---------- Source material

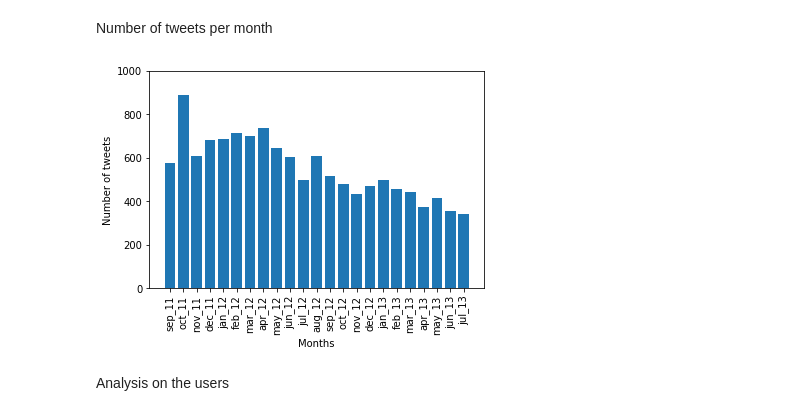
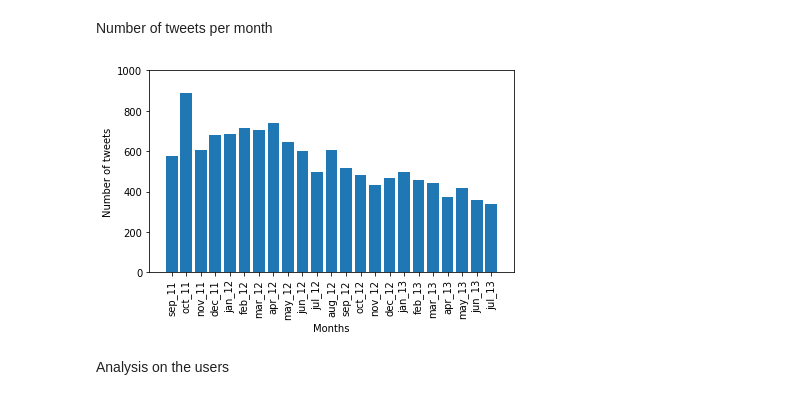
Before and after one commit to YinghuiJiang/Computational-Social-Media-Project, a Jupyter notebook: data_exploration.ipynb, the cells around one changed output. Saved outputs shown, nothing was run; the diff lists cells and outputs as text; code cells hidden in the pictures.

```diff
--- a/data_exploration.ipynb
+++ b/data_exploration.ipynb
@@ -68,12 +68,14 @@ for i in range(len(csv_files)):
 # %%
 plt.bar(dfs_names, num_tweets_per_month)
 plt.xticks(rotation=90)
 plt.xlabel("Months")
 plt.ylabel("Number of tweets")
 plt.ylim(0, 1000)
+plt.tight_layout()
+plt.savefig("figures/num_tweets.png")
 plt.show()
 # %% [output]
-[figure, old version]
+[figure, new version]
 # %% [markdown]
 Analysis on the users
 # %%
```
Also changed, not shown: parts of 5 cells of this notebook.
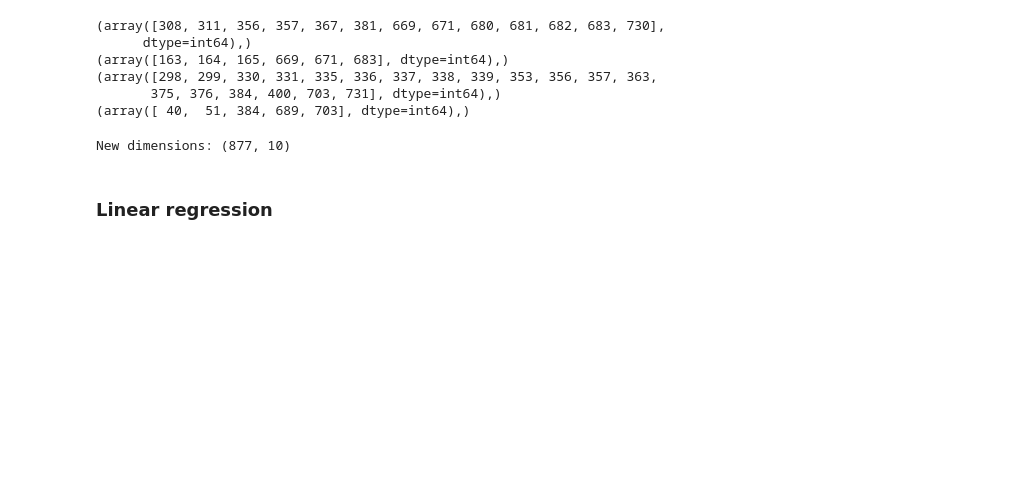
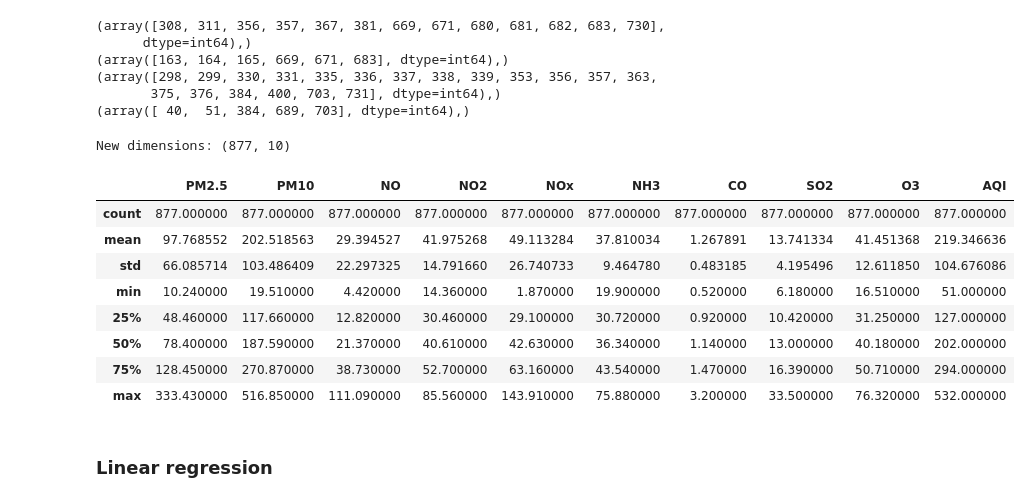
Before and after one commit to akshitasemwal/AQI, a Jupyter notebook: AQI using regression techniques.ipynb, the cells around one changed output. Saved outputs shown, nothing was run; the diff lists cells and outputs as text; code cells hidden in the pictures; blank space fills up the shorter version.

```diff
--- a/AQI using regression techniques.ipynb
+++ b/AQI using regression techniques.ipynb
@@ -14,7 +14,7 @@ from sklearn.metrics import mean_absolute_error, mean_squared_error, r2_score
 
 from sklearn.preprocessing import StandardScaler
 # %%
-df=pd.read_csv("DelhiAQI.csv")
+df=pd.read_csv(r"C:\Users\akshita\Downloads\DelhiAQI.csv")
 df.head()
 # %% [output]
 |  | City | Date | PM2.5 | PM10 | NO | NO2 | NOx | NH3 | CO | SO2 | O3 | ... |
@@ -87,6 +99,16 @@ for i in np.where((zscore1>3) | (zscore2>3) | (zscore3>3) | (zscore4>3)):
     df.drop(i, inplace=True)
 # %%
 print("New dimensions:", df.shape)
+df.describe()
 # %% [output]
 New dimensions: (877, 10)
+|  | PM2.5 | PM10 | NO | NO2 | NOx | NH3 | CO | SO2 | O3 | AQI |
+| count | 877.000000 | 877.000000 | 877.000000 | 877.000000 | 877.000000 | 877.000000 | 877.000000 | 877.000000 | 877.000000 | 877.000000 |
+| mean | 97.768552 | 202.518563 | 29.394527 | 41.975268 | 49.113284 | 37.810034 | 1.267891 | 13.741334 | 41.451368 | 219.346636 |
+| std | 66.085714 | 103.486409 | 22.297325 | 14.791660 | 26.740733 | 9.464780 | 0.483185 | 4.195496 | 12.611850 | 104.676086 |
+| min | 10.240000 | 19.510000 | 4.420000 | 14.360000 | 1.870000 | 19.900000 | 0.520000 | 6.180000 | 16.510000 | 51.000000 |
+| 25% | 48.460000 | 117.660000 | 12.820000 | 30.460000 | 29.100000 | 30.720000 | 0.920000 | 10.420000 | 31.250000 | 127.000000 |
+| 50% | 78.400000 | 187.590000 | 21.370000 | 40.610000 | 42.630000 | 36.340000 | 1.140000 | 13.000000 | 40.180000 | 202.000000 |
+| 75% | 128.450000 | 270.870000 | 38.730000 | 52.700000 | 63.160000 | 43.540000 | 1.470000 | 16.390000 | 50.710000 | 294.000000 |
+| max | 333.430000 | 516.850000 | 111.090000 | 85.560000 | 143.910000 | 75.880000 | 3.200000 | 33.500000 | 76.320000 | 532.000000 |
 # %%
```
Also changed, not shown: parts of 24 cells of this notebook.
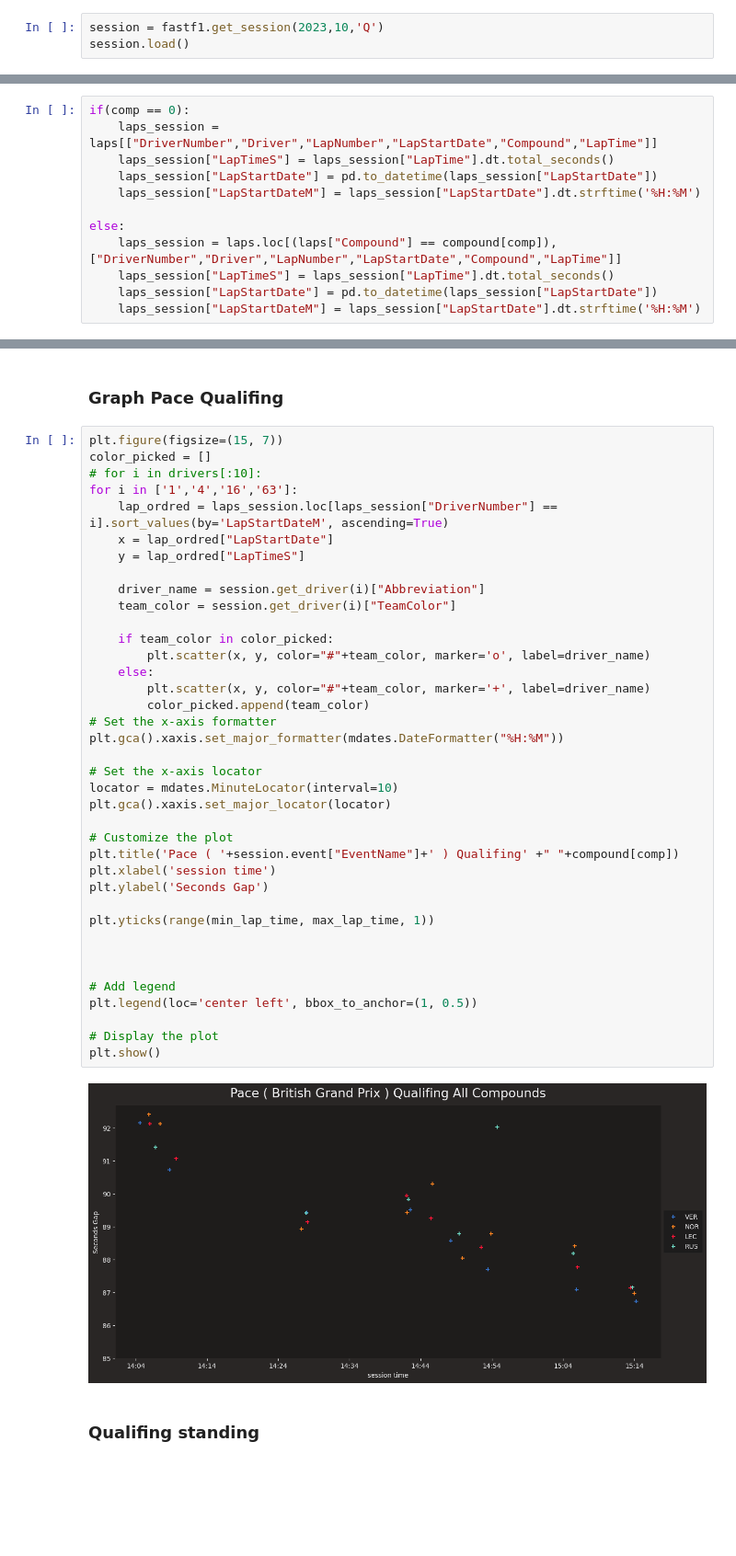
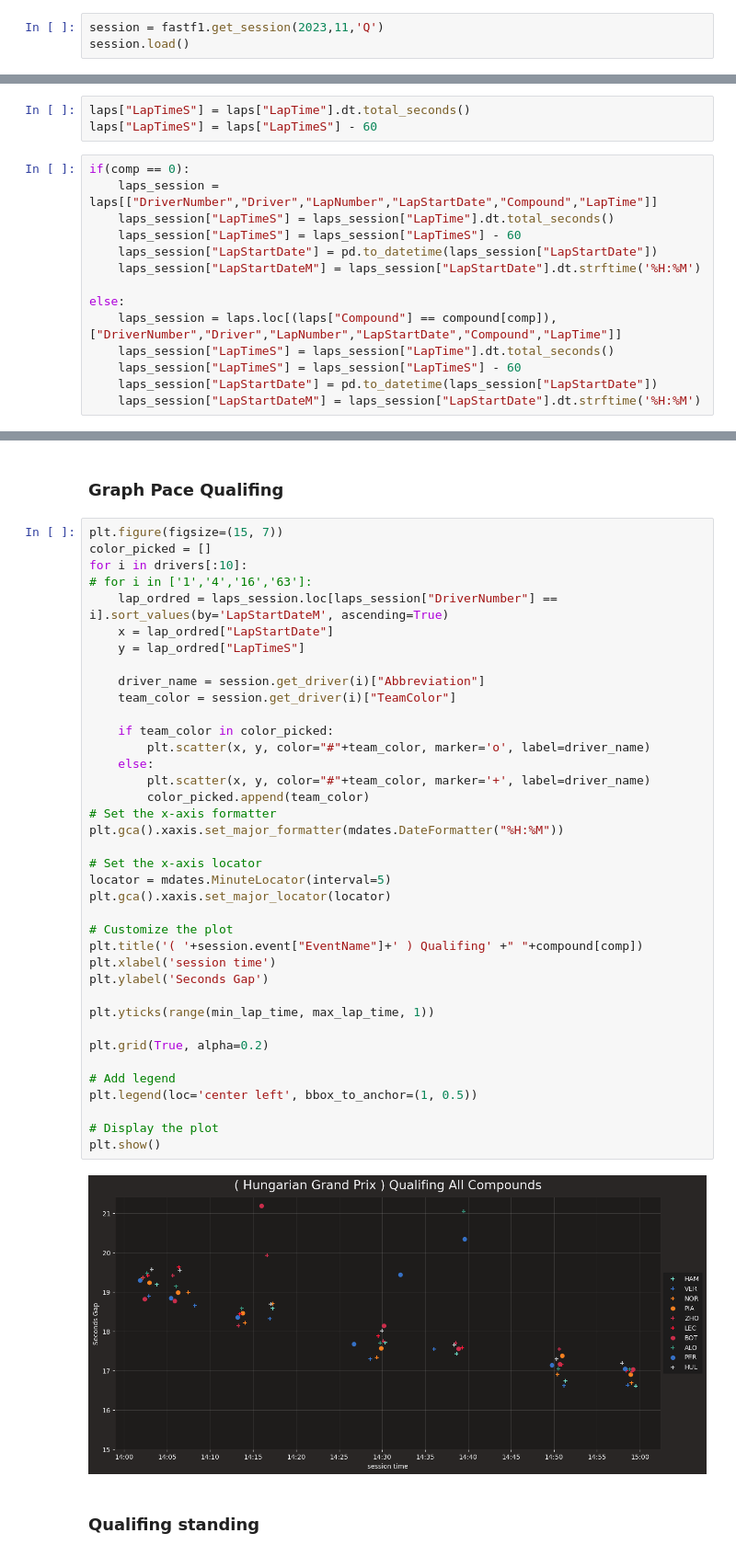
Before and after one commit to RACIM01/F1_Data_Analysing_RCM, a Jupyter notebook: Qualifing.ipynb, the cells around one changed output, grey strips where cells are left out. Shown at 92% size. Saved outputs shown, nothing was run; the diff lists cells and outputs as text; blank space fills up the shorter version.

```diff
--- a/Qualifing.ipynb
+++ b/Qualifing.ipynb
@@ -16,6 +16,6 @@ import matplotlib.dates as mdates
 # enabling misc_mpl_mods will turn on minor grid lines that clutters the plot
 fastf1.plotting.setup_mpl(mpl_timedelta_support=False, misc_mpl_mods=False)
 # %%
-session = fastf1.get_session(2023,10,'Q')
+session = fastf1.get_session(2023,11,'Q')
 session.load()
 # %% [output]
@@ -160,16 +160,21 @@ Try using .loc[row_indexer,col_indexer] = value instead
 
 See the caveats in the documentation: https://pandas.pydata.org/pandas-docs/stable/user_guide/indexing.html#returning-a-view-versus-a-copy
   laps['LapTimeMinute'] = laps['LapTimeMinute'].apply(lambda x: f"{x.seconds//60:02d}:{x.seconds%60:02d}.{x.microseconds//1000:03d}")
+# %%
+laps["LapTimeS"] = laps["LapTime"].dt.total_seconds()
+laps["LapTimeS"] = laps["LapTimeS"] - 60
 # %%
 if(comp == 0):
     laps_session = laps[["DriverNumber","Driver","LapNumber","LapStartDate","Compound","LapTime"]]
     laps_session["LapTimeS"] = laps_session["LapTime"].dt.total_seconds()
+    laps_session["LapTimeS"] = laps_session["LapTimeS"] - 60
     laps_session["LapStartDate"] = pd.to_datetime(laps_session["LapStartDate"])
     laps_session["LapStartDateM"] = laps_session["LapStartDate"].dt.strftime('%H:%M')
 
 else:
     laps_session = laps.loc[(laps["Compound"] == compound[comp]),["DriverNumber","Driver","LapNumber","LapStartDate","Compound","LapTime"]]
     laps_session["LapTimeS"] = laps_session["LapTime"].dt.total_seconds()
+    laps_session["LapTimeS"] = laps_session["LapTimeS"] - 60
     laps_session["LapStartDate"] = pd.to_datetime(laps_session["LapStartDate"])
     laps_session["LapStartDateM"] = laps_session["LapStartDate"].dt.strftime('%H:%M')
 # %% [output]
@@ -205,42 +215,42 @@ min_lap_time = int(laps_session["LapTimeS"].min()-1)
 # %%
 plt.figure(figsize=(15, 7))
 color_picked = []
-# for i in drivers[:10]:
-for i in ['1','4','16','63']:
+for i in drivers[:10]:
+# for i in ['1','4','16','63']:
     lap_ordred = laps_session.loc[laps_session["DriverNumber"] == i].sort_values(by='LapStartDateM', ascending=True)
     x = lap_ordred["LapStartDate"]
     y = lap_ordred["LapTimeS"]
 
     driver_name = session.get_driver(i)["Abbreviation"]
     team_color = session.get_driver(i)["TeamColor"]
 
     if team_color in color_picked:
         plt.scatter(x, y, color="#"+team_color, marker='o', label=driver_name)
     else:
         plt.scatter(x, y, color="#"+team_color, marker='+', label=driver_name)
         color_picked.append(team_color)
 # Set the x-axis formatter
 plt.gca().xaxis.set_major_formatter(mdates.DateFormatter("%H:%M"))
 
 # Set the x-axis locator
-locator = mdates.MinuteLocator(interval=10)
+locator = mdates.MinuteLocator(interval=5)
 plt.gca().xaxis.set_major_locator(locator)
 
 # Customize the plot
-plt.title('Pace ( '+session.event["EventName"]+' ) Qualifing' +" "+compound[comp])
+plt.title('( '+session.event["EventName"]+' ) Qualifing' +" "+compound[comp])
 plt.xlabel('session time')
 plt.ylabel('Seconds Gap')
 
 plt.yticks(range(min_lap_time, max_lap_time, 1))
 
-
+plt.grid(True, alpha=0.2)
 
 # Add legend
 plt.legend(loc='center left', bbox_to_anchor=(1, 0.5))
 
 # Display the plot
 plt.show()
 # %% [output]
-[figure, old version]
+[figure, new version]
 # %% [markdown]
 ### Qualifing standing
```
Also changed, not shown: parts of 10 cells of this notebook, 2 other files.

--------------------

(Your objective):
Give the number of lines in the records above that contain "mdates", with no other words.

(Exercise solution):
4